>>>

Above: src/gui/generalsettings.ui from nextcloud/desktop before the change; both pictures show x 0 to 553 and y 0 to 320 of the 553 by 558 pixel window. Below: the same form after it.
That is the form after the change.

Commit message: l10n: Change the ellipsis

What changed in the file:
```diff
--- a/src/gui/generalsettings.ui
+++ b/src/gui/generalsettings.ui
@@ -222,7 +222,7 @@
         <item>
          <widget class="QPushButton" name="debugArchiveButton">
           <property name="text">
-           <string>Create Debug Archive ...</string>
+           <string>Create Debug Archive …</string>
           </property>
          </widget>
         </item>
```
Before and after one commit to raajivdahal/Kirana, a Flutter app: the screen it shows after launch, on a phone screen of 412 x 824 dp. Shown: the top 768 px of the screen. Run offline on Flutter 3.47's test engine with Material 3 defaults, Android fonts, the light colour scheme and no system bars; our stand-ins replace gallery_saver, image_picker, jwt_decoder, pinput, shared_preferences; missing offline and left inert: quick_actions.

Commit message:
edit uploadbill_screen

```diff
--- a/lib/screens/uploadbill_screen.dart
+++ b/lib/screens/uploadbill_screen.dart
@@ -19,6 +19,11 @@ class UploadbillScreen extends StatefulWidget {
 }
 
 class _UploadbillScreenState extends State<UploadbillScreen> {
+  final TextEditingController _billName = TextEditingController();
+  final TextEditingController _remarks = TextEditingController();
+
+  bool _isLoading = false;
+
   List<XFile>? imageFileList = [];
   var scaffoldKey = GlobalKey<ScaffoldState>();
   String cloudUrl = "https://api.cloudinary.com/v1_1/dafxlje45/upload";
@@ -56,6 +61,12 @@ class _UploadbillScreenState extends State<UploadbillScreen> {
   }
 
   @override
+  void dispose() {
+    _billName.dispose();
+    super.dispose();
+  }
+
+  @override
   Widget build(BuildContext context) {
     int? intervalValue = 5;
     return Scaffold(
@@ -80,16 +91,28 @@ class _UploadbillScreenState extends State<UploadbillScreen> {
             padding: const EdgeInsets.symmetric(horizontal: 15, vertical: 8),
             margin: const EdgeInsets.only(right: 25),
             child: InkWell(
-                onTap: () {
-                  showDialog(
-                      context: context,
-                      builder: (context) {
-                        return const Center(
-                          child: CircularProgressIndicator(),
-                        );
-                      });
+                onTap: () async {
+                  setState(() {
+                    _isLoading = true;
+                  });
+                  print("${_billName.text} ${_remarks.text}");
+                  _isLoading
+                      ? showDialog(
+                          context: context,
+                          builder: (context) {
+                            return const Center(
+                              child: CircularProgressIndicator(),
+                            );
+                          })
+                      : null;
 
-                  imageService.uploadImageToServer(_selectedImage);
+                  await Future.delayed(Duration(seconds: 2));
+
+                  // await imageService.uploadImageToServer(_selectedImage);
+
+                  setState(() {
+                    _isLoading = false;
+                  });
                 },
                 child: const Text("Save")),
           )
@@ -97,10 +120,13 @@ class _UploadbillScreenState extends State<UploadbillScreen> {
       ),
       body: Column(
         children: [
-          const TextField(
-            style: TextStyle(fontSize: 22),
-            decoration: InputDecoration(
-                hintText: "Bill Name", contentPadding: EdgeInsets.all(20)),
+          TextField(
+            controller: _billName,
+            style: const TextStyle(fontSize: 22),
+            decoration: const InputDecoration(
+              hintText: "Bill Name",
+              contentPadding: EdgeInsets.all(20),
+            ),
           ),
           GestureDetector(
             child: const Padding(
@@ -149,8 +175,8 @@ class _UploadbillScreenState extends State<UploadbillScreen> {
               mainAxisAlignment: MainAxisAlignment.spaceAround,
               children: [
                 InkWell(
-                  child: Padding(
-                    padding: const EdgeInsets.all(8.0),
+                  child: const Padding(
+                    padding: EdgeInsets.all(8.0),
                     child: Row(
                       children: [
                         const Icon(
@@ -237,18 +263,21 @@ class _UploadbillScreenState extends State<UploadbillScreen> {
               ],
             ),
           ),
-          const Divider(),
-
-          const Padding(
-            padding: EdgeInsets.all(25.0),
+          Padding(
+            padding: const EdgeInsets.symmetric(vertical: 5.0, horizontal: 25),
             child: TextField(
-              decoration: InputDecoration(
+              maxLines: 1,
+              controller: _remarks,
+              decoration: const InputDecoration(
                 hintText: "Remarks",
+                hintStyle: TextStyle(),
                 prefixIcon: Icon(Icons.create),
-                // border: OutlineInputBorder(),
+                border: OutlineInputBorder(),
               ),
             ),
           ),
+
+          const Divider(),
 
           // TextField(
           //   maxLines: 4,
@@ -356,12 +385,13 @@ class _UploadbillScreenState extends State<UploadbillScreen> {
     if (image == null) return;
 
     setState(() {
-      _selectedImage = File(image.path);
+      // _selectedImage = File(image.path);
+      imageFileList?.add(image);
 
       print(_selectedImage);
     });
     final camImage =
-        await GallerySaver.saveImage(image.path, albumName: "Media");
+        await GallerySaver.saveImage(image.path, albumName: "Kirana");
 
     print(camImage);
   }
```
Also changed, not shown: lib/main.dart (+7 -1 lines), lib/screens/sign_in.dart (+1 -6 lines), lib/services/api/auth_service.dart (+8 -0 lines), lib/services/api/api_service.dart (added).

<<<

» ACTIVITY: Only the count belongs in your answer, so please work out how many lines of the data contain "form".

» TASK RESULT: 2